At 14:10 15/4/98, John Cowan wrote:
>Andrew Ferreir yscrifef:
>> There are certain differences in the prehistory of the of the FK. I don't
>> know what role the Kemrese played in the English War of the Roses. If
>> they did not intervene then at the time of the Reformation then a
>> Plantagenet monarch still rules in London.
>Well, either a Yorkist or a Lancastrian one, but in either case an
>heir to the Plantagenet line, true enough.
When I read of Andrew's Platagenet monarch in London still ruling in London
I almost turned monarchist again! But then sanity crept back in. If the
Platagenets were still there at the end of War of the Roses, wouldn't they
have followed the same route to absolutism as the French monarchs did?
>But for the personal union between England and Scotland that
>I described, the Stuarts have to come to power somehow.
>Perhaps we skip the Tudors altogether (they would be Kemrese, after all)
>and see a direct union between Plantagenet and Stuart somewhere.
If only the Tudors had been skipped! But I suspect another another dynasty
would've have been just as bloodthirsty. I'm afraid I have no great regard
for either Tudors or Stuarts, but they did help (although certainly quite
unintentionally!) prevent Britain following the French absolutist monarchy
>I incline to the replacement of Stuarts by Hanoverians but I'm not
>wedded to it.
Hardly an improvement - leave them in Hanover, please.
>Furthermore, I suspect that Scotland would still go Calvinist/Knoxist,
>even if England remained Roman Catholic.
Almost certainly the lowland, English speaking Scots would've gone
Calvinist/Knoxist; but the Gaelic Highlands remained Catholic. If they
hadn't sided with the Stuarts after the so-called "Glorious Revolution"
which brough William of Orange over here, they might not have been
slaughtered in such numbers with the subsequent depopulation of the
I suspect the canny Scots, left to themselves, would've learnt to
accommodate the two cultures & that they'd have gone republican, following
the French Revolution and set up their own secular republic with the

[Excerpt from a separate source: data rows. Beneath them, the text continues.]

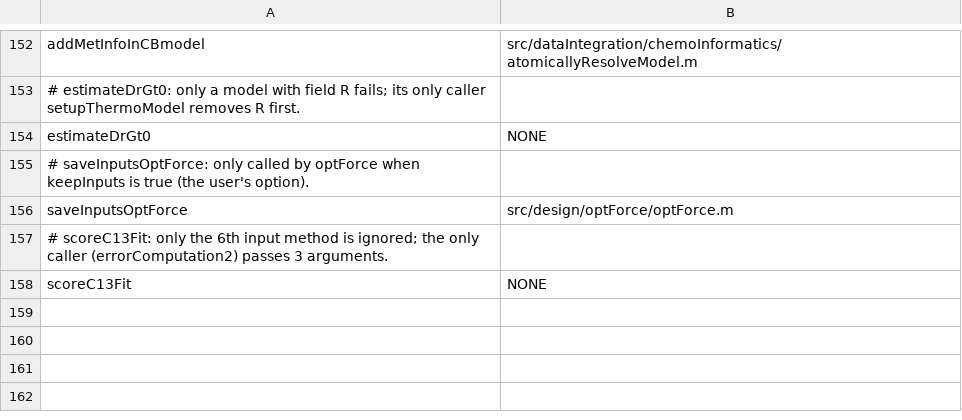
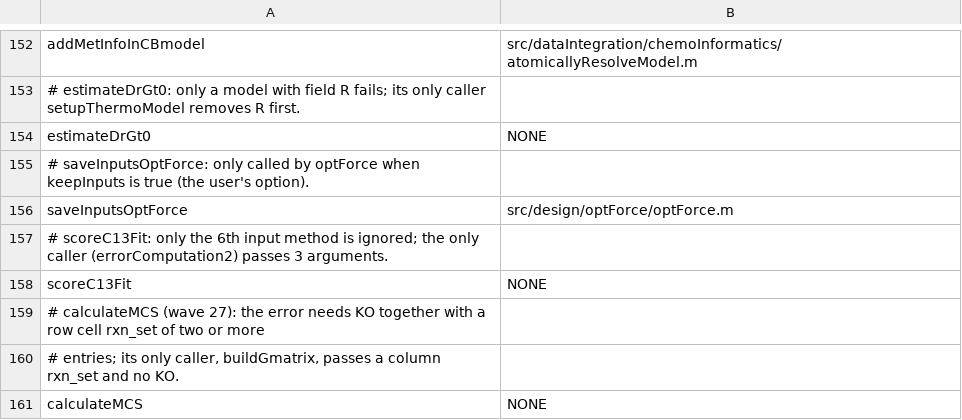
Before and after one commit to opencobra/cobratoolbox, a TSV file: specs/20261113-142115-test-backfill-tiers/inventory/quarantine-seeds.tsv, drawn as a sheet; only a part is shown, gaps mark what is left out; the diff names each change by its address in the sheet, - before the commit and + after, or states it on an @@ line.

Commit message:
Back-fill wave 27: the 5 Tier 3 functions, all quarantined (T015)
SparseLP_old (returns an infeasible zero vector; blocks
findMinimalSetOfRxns), maxEntConsVector (does not reach the maximum-entropy
vector it documents), calculateMCS (row rxn_set with KO errors; no caller
uses that form), solveCobraLPCPLEX_2018 and solveCobraLPCPLEXcard (error
without the optional csense). No row is pending.

```diff
--- a/specs/20261113-142115-test-backfill-tiers/inventory/quarantine-seeds.tsv
+++ b/specs/20261113-142115-test-backfill-tiers/inventory/quarantine-seeds.tsv
+row 159: # calculateMCS (wave 27): the error needs KO together with a row cell rxn_set of two or more
+row 160: # entries; its only caller, buildGmatrix, passes a column rxn_set and no KO.
+row 161: calculateMCS | NONE
```
Also changed, not shown: 16 other files.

Catholic Gaels & Calvinist Anglo-Scots continuing their traditions & both
represented in the colors of the Scots tricolor!

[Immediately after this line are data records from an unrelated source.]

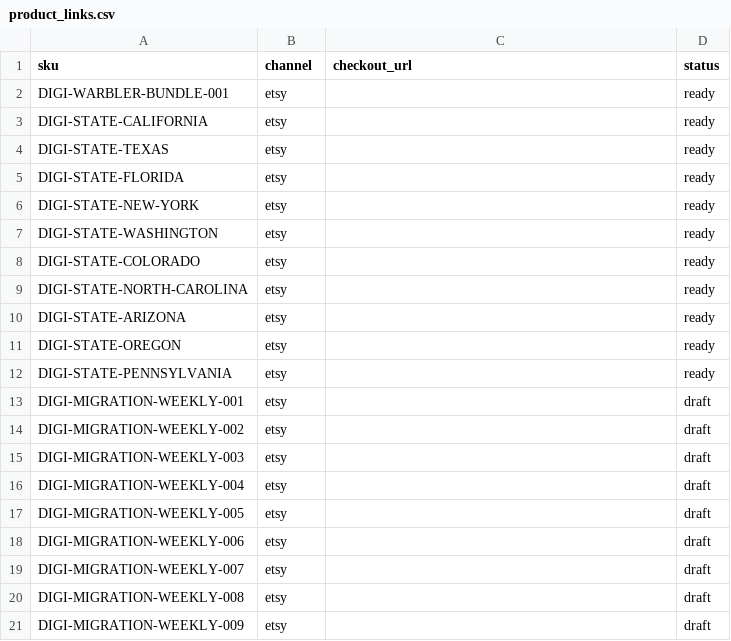
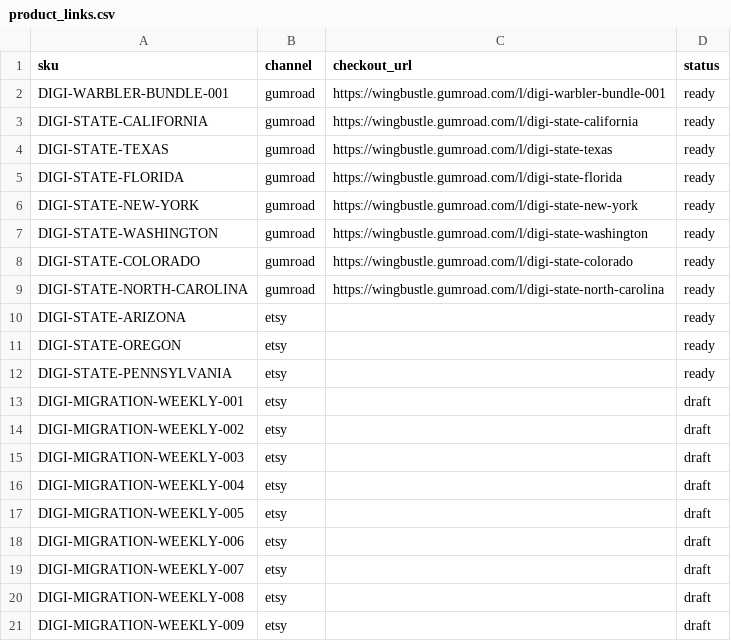
Before and after one commit to dishadc/field-feather-co, a CSV file: data/product_links.csv, drawn as a sheet.

Commit message:
Enable Gumroad API publishing path and activate first 8 checkout links

```diff
--- a/data/product_links.csv
+++ b/data/product_links.csv
@@ -1,10 +1,10 @@
 sku,channel,checkout_url,status
-DIGI-WARBLER-BUNDLE-001,etsy,,ready
-DIGI-STATE-CALIFORNIA,etsy,,ready
-DIGI-STATE-TEXAS,etsy,,ready
-DIGI-STATE-FLORIDA,etsy,,ready
-DIGI-STATE-NEW-YORK,etsy,,ready
-DIGI-STATE-WASHINGTON,etsy,,ready
-DIGI-STATE-COLORADO,etsy,,ready
-DIGI-STATE-NORTH-CAROLINA,etsy,,ready
+DIGI-WARBLER-BUNDLE-001,gumroad,https://wingbustle.gumroad.com/l/digi-warbler-bundle-001,ready
+DIGI-STATE-CALIFORNIA,gumroad,https://wingbustle.gumroad.com/l/digi-state-california,ready
+DIGI-STATE-TEXAS,gumroad,https://wingbustle.gumroad.com/l/digi-state-texas,ready
+DIGI-STATE-FLORIDA,gumroad,https://wingbustle.gumroad.com/l/digi-state-florida,ready
+DIGI-STATE-NEW-YORK,gumroad,https://wingbustle.gumroad.com/l/digi-state-new-york,ready
+DIGI-STATE-WASHINGTON,gumroad,https://wingbustle.gumroad.com/l/digi-state-washington,ready
+DIGI-STATE-COLORADO,gumroad,https://wingbustle.gumroad.com/l/digi-state-colorado,ready
+DIGI-STATE-NORTH-CAROLINA,gumroad,https://wingbustle.gumroad.com/l/digi-state-north-carolina,ready
 DIGI-STATE-ARIZONA,etsy,,ready
```
Also changed, not shown: 7 other files.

>> Without the dilemma of
>> providing an heir to Henry VIII the Plantagenet monarch chooses not to
>> nationalise the monasteries and remains Catholic. Successive monarchs

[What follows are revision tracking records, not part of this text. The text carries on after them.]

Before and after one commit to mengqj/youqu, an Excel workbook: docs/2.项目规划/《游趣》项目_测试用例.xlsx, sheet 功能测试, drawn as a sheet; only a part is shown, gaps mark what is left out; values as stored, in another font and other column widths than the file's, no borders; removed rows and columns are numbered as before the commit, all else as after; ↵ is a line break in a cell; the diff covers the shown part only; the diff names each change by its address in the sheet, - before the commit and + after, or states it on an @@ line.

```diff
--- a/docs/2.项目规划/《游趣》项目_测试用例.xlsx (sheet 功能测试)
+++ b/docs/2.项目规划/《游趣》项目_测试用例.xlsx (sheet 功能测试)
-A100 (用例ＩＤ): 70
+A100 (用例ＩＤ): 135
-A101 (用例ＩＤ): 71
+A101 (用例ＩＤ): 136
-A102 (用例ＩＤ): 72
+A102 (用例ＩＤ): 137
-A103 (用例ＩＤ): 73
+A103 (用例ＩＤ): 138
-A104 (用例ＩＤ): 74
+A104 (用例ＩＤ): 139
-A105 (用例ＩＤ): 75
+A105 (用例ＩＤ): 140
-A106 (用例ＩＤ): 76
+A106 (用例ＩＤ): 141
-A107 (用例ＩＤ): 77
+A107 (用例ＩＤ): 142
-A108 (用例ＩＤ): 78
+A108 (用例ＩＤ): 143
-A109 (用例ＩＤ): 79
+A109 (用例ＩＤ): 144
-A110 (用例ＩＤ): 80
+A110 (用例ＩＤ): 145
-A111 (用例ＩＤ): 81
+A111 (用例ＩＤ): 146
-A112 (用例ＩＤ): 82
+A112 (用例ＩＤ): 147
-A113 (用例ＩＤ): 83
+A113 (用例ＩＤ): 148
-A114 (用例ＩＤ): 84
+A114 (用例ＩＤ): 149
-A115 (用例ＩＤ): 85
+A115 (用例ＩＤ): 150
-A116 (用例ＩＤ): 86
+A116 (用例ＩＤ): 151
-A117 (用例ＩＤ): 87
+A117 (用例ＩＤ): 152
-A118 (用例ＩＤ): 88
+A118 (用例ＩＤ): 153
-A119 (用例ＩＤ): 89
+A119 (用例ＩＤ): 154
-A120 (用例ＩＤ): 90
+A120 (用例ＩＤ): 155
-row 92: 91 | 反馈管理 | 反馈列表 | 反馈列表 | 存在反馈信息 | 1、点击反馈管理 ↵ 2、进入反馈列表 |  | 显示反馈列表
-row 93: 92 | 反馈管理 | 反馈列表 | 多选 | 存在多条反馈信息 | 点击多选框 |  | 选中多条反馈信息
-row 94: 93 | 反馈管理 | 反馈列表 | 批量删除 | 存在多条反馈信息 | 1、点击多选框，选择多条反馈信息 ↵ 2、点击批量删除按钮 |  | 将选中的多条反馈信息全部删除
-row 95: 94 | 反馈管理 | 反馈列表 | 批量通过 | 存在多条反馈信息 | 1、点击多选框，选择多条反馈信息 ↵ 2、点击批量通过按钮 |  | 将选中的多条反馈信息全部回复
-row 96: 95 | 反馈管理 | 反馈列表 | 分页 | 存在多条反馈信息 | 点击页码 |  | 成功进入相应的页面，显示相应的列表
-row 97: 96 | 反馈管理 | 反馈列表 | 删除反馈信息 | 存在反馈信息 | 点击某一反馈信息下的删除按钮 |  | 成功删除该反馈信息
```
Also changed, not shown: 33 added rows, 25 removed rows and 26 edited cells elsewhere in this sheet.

>> marry into the dynasties of France and Spain creating a strong alliance
>> that stems the impact of Protestantism. The Stuarts remain in Edinburgh,
>> possibly permitting the existence of an episcopal reformed church in
>> Scotland. Conversion to Protestantism spreads creates a influential
>> minority, after a period of savage conflicts a sustantial number choose
>> emmigrantion to the New World as the only peaceful alternative...
>Now this sounds good. So drop the Anglican church, but keep the Roman vs.
>Uniate vs. Calvinist-Episcopal disagreement that blocks the total merger of the
Umm - I don't think a Roman ~ Uniate difference would be enough to block
merger in itself. But in any case, the above scenario would surely have
led to the development of absolute monarchy like the French monarchy. Then
the question would be whether the English or the French would've have been
the first to overthrow their monarchs & follow the republican route. Then
we'd be talking, I suppose, about the Federated Republics ;-)
Written in Net English Humor not necessarily marked